South Korea has legendary Internet Cafes, and it is no surprise that it wins this particular measure at 185 people per public hotspot. What is surprising is the way British Telecom in particular and in the UK in general, has outstripped every other European country, by quite some way, coming in second at 200 people per WiFi hotspot. BT alone has something over 300,000 hotspots of its own in public places, and that’s before we add in EE, which it is on the verge of buying.
Also ahead of China is Japan, where three operators have fought it out to dominate WiFi Hotspots, all investing heavily over a long period, NTT, KDDI and Softbank and yet these only account for about 75% of the WiFi hotspots in Japan, as many smaller companies still retain an investment in this area.

The United States has heavily underinvested in WiFi, and 722 people share each WiFi hotspot across the US. There are some really well connected areas of the US, but there is a large rural population that barely has heard the term, and this is also true in Germany, Australia and France. Of these France has introduced the most Homespots, at almost 14 million, to make up for it, while the US is catching up fast through Homespots, now up to well over 13 million, while Germany has just 2.3 million and so is under invested in both traditional commercial Hotspots and home based Homespots.

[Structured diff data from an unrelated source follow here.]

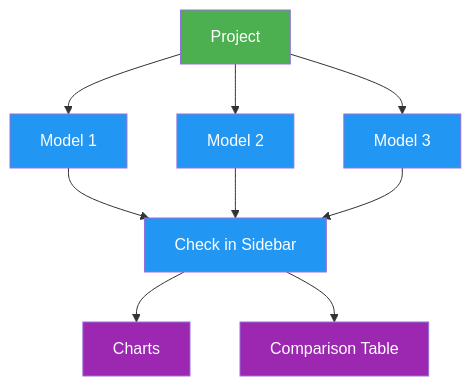
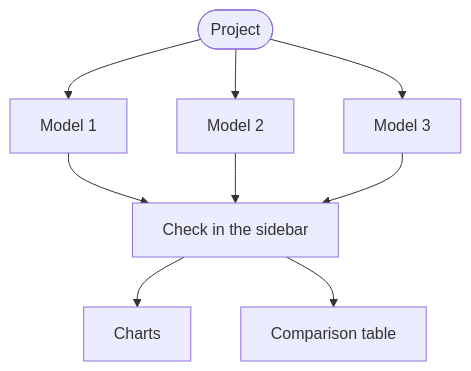
Before and after one commit to ultralytics/ultralytics: the diagram in docs/en/platform/train/projects.md, drawn with Mermaid. The commit also changed 20 other files, not shown here.

First line of the commit message:
Migrate docs Mermaid diagrams to the unified design system

````diff
--- a/docs/en/platform/train/projects.md
+++ b/docs/en/platform/train/projects.md
@@ -13,15 +13,11 @@
 ```mermaid
-graph TB
-    P[Project]:::start --> M1[Model 1]:::proc
-    P --> M2[Model 2]:::proc
-    P --> M3[Model 3]:::proc
-    M1 --> S[Check in Sidebar]:::proc
+flowchart TD
+    P([Project]) --> M1[Model 1]
+    P --> M2[Model 2]
+    P --> M3[Model 3]
+    M1 --> S[Check in the sidebar]
     M2 --> S
     M3 --> S
-    S --> C[Charts]:::out
-    S --> T[Comparison Table]:::out
-
-    classDef start fill:#4CAF50,color:#fff
-    classDef proc fill:#2196F3,color:#fff
-    classDef out fill:#9C27B0,color:#fff
+    S --> C[Charts]
+    S --> T[Comparison table]
 ```
````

Thailand is perhaps one of the biggest surprises with 165,000 Hotspots for its 67 million people, but to date there is not a Homespot in sight.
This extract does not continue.